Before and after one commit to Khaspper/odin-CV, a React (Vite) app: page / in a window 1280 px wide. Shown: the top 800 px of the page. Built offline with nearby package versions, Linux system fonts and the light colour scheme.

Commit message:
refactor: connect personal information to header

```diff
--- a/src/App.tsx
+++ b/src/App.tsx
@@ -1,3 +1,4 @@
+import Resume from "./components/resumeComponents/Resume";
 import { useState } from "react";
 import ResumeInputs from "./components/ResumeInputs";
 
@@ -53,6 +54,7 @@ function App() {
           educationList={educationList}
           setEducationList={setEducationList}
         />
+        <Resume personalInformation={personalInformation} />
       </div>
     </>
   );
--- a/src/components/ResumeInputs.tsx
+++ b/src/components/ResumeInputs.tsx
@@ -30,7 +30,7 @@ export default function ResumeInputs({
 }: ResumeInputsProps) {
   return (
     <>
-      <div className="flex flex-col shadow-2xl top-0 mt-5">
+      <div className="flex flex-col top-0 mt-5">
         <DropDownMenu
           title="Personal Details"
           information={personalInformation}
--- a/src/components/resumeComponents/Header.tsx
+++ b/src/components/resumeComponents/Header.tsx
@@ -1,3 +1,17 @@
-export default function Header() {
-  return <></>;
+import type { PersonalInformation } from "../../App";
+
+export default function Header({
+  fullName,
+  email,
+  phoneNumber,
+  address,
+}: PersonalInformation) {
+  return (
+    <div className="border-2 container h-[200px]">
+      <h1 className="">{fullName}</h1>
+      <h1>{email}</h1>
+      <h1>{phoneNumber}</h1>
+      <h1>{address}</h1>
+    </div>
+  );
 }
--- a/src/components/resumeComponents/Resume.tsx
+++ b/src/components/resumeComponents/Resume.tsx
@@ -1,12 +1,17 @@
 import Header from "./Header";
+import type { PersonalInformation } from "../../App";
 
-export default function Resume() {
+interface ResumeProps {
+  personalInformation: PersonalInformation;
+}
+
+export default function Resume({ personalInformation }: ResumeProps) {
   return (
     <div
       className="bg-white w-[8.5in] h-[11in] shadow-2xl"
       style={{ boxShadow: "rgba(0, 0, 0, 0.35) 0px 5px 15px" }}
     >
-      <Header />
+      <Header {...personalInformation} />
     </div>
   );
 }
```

+-------+

• _Exercise description_
From the entries above, copy every line that holds the word "flex".

• _Exercise response_
-      <div className="flex flex-col shadow-2xl top-0 mt-5">
+      <div className="flex flex-col top-0 mt-5">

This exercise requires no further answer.